On its own, this whole shower of shame would make a great short – and indeed, it does (https://vimeo.com/174957219). As a prologue, it perfectly pitches the sad and humorous tone Cummings is gunning for. It’s okay to laugh at Jim, but you’re going to feel incredibly sorry for him as soon as you do.
Thunder Road sees Jim trying and failing to cope with his mother’s death. His only solace comes in the shape of his daughter, Crystal (Kendal Farr), who he shares custody with along with his deadbeat ex-wife, Rosalind (Jocelyn DeBoer). Despite her young age, Cummings shows Crystal talking to her father like she’s an exhausted mother. Realising that he’s forgotten to pass on an invite to friends’ birthday now long gone, Crystal returns to her colouring as if she’s run out of things to say. Jim, for his part, knows his own shortcomings and overzealously tries to be a good dad; at one point, staying up all night so he can learn how to play patty cake.
Trying too hard and falling short is the thread that runs through Thunder Road as Jim seeks ways to settle the angst and regret born from his mother’s passing.
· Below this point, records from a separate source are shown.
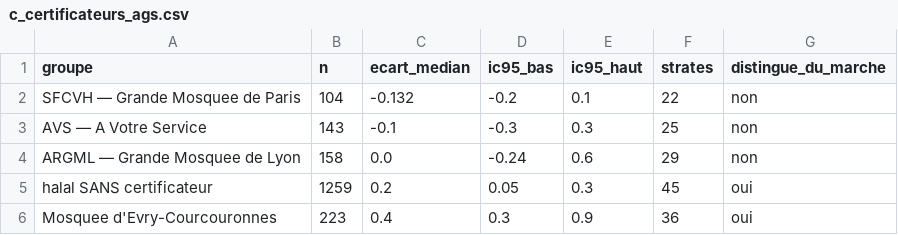
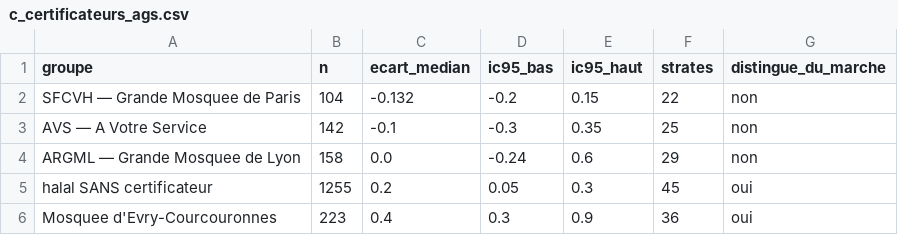
Before and after one commit to baderdean/halal-nutrition-france, a CSV file: sorties/c_certificateurs_ags.csv, drawn as a sheet.

```diff
--- a/sorties/c_certificateurs_ags.csv
+++ b/sorties/c_certificateurs_ags.csv
@@ -1,6 +1,6 @@
 groupe,n,ecart_median,ic95_bas,ic95_haut,strates,distingue_du_marche
-SFCVH — Grande Mosquee de Paris,104,-0.132,-0.2,0.1,22,non
-AVS — A Votre Service,143,-0.1,-0.3,0.3,25,non
+SFCVH — Grande Mosquee de Paris,104,-0.132,-0.2,0.15,22,non
+AVS — A Votre Service,142,-0.1,-0.3,0.35,25,non
 ARGML — Grande Mosquee de Lyon,158,0.0,-0.24,0.6,29,non
-halal SANS certificateur,1259,0.2,0.05,0.3,45,oui
+halal SANS certificateur,1255,0.2,0.05,0.3,45,oui
 Mosquee d'Evry-Courcouronnes,223,0.4,0.3,0.9,36,oui
```
Also changed, not shown: sorties/c_certificateurs_nutriscore_score.csv, sorties/c_certificateurs_proteines.csv, 6 other files.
Hints are dropped that Jim was never the dutiful son, but equally, he could just be convincing himself that he wasn’t. However, realising that he’ll never be able to make amends for the times he believes he never got to truly understand his mother, he exerts more effort on himself to be the perfect father to Crystal and ultimately, seems to just get in his own way more often than not.
As Jim, Cummings portrays a painfully insecure man wrapped up in nervous, twitching skin. Constantly on edge, you’re just waiting for the dour police officer to snap at any moment and hoping that he gets his stuff together before he does so. His momentary flashes of rage erupt at the most inopportune moments – such as halfway through a parent teacher meeting, squished into a child’s school desk – and are for the most part, excruciatingly funny. Other times though, Cummings ensures that the seriousness of Jim’s mourning bubbles to the surface to remind us that he is not just a uniformed Pagliacci the clown. In one scene, Jim’s partner finds him at home having torn up his entire home after a particularly vicious custody trial with Rosalind. Like Adam Sandler’s outbursts in Punch Drunk Love – to which this film would make an extremely satisfying double bill – these moments show the impotent rage that courses through our ‘hero’.
Overall, Thunder Road is a brilliant piece of work that paints the portrait of an all too human response to tragedy building upon tragedy. We are all guilty of not doing the right thing when we need to, or doubling down on repressing our feelings in case people think we’re weak. Officer Jim Arnaud is a poster child for those moments and his tale is as sad, and as happy, and as mournful, and as uplifting as you could expect. It’s an absolute treat of a movie.